> [Supplied material]
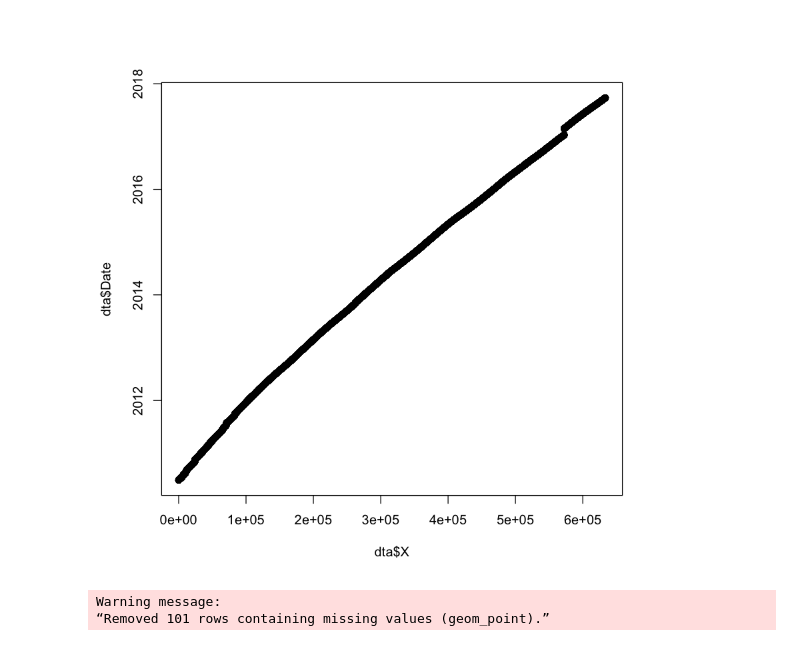
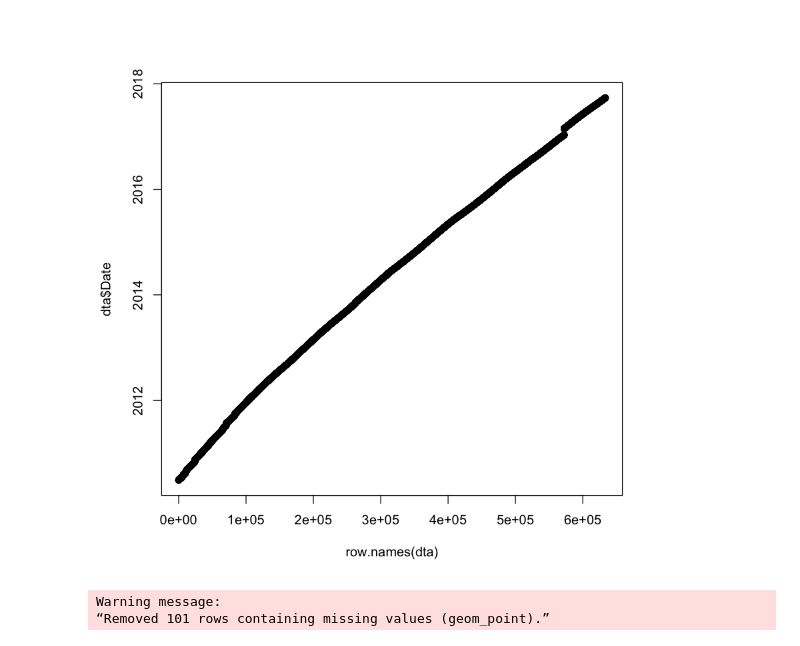
Before and after one commit to nickbuker/rapid_rescue_R, a Jupyter notebook: notebooks/b_visualize_data.ipynb, the cells around one changed output. Saved outputs shown, nothing was run; the diff lists cells and outputs as text; code cells hidden in the pictures.

```diff
--- a/notebooks/b_visualize_data.ipynb
+++ b/notebooks/b_visualize_data.ipynb
@@ -40,10 +40,10 @@ plot(x = dta$X, y = dta$Date)
 # %%
 # sort by Timestamp
 dta <- dta[order(dta$Timestamp),]
-dta$X <- seq(length=nrow(dta))
-plot(x = dta$X, y = dta$Date)
+row.names(dta) <- seq(length=nrow(dta))
+plot(x = row.names(dta), y = dta$Date)
 # %% [output]
-[figure, old version]
+[figure, new version]
 # %%
 ggplot(dta, aes(x=Longitude, y=Latitude)) +
 geom_point(alpha=0.02, size=0.1, color='red') +
```
Also changed, not shown: parts of 4 cells of this notebook, 2 other files.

> [The task]
Repeat the preceding records exactly but drop the images.

> [Output below]
Before and after one commit to nickbuker/rapid_rescue_R, a Jupyter notebook: notebooks/b_visualize_data.ipynb, the cells around one changed output. Saved outputs shown, nothing was run; the diff lists cells and outputs as text; code cells hidden in the pictures.

```diff
--- a/notebooks/b_visualize_data.ipynb
+++ b/notebooks/b_visualize_data.ipynb
@@ -40,10 +40,10 @@ plot(x = dta$X, y = dta$Date)
 # %%
 # sort by Timestamp
 dta <- dta[order(dta$Timestamp),]
-dta$X <- seq(length=nrow(dta))
-plot(x = dta$X, y = dta$Date)
+row.names(dta) <- seq(length=nrow(dta))
+plot(x = row.names(dta), y = dta$Date)
 # %% [output]
-[figure, old version]
+[figure, new version]
 # %%
 ggplot(dta, aes(x=Longitude, y=Latitude)) +
 geom_point(alpha=0.02, size=0.1, color='red') +
```
Also changed, not shown: parts of 4 cells of this notebook, 2 other files.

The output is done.